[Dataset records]
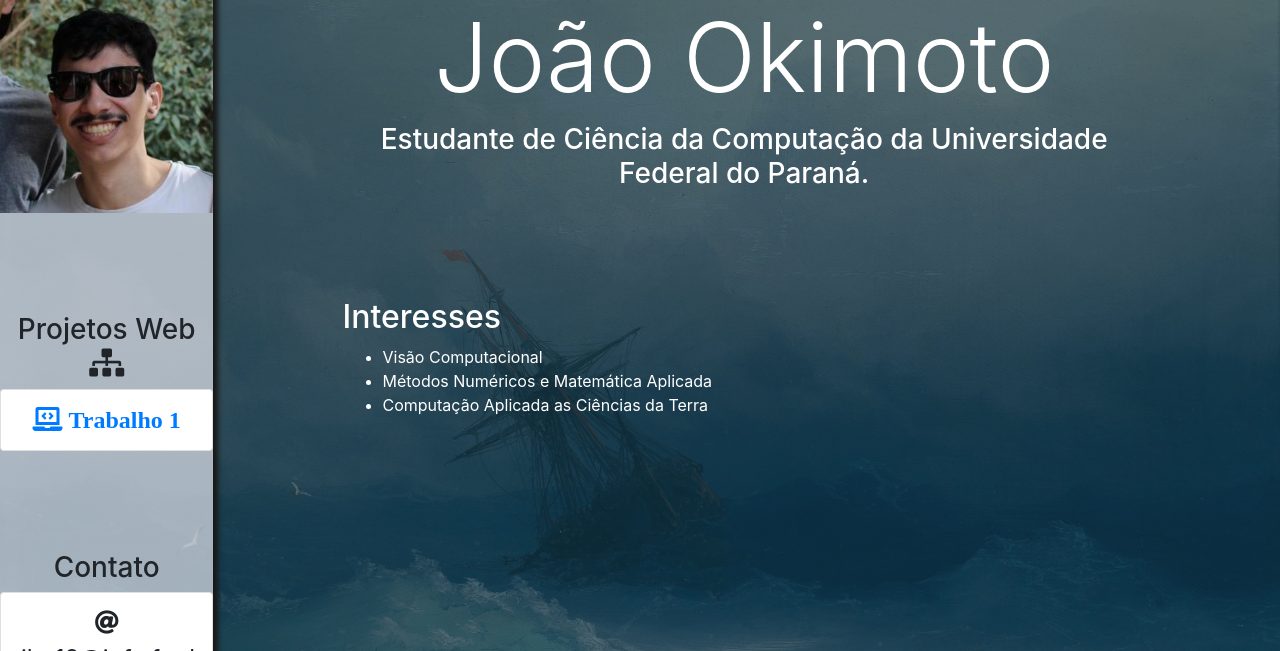
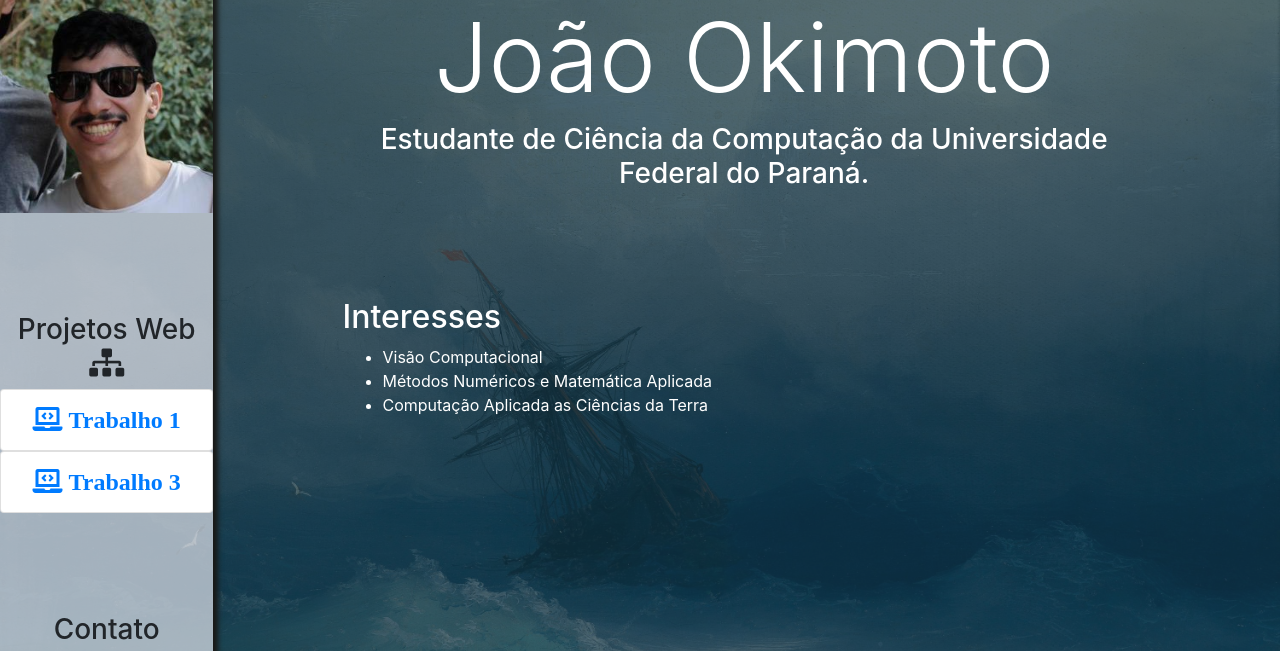
Before and after one commit to joaoluisro/page, a plain HTML site: page index.html in a window 1280 px wide. Shown: the top 651 px of the page. Drawn offline with nearby package versions, Linux system fonts and the light colour scheme.

Commit message:
added t3

```diff
--- a/index.html
+++ b/index.html
@@ -28,7 +28,12 @@
                   <a href="#">  <li class="list-group-item">
                       <i class="fas fa-laptop-code"> Trabalho 1</i>
                     </li></a>
+                  <a href="t3/index.html">
+                    <li class="list-group-item">
+                      <i class="fas fa-laptop-code"> Trabalho 3</i>
+                    </li>
 
+                  </a>
                 </ul>
               </nav>
 
```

**TASK REQUIREMENTS**
Find and copy each line of the data where "laptop" is present.

**TASK RESULT**
                       <i class="fas fa-laptop-code"> Trabalho 1</i>
+                      <i class="fas fa-laptop-code"> Trabalho 3</i>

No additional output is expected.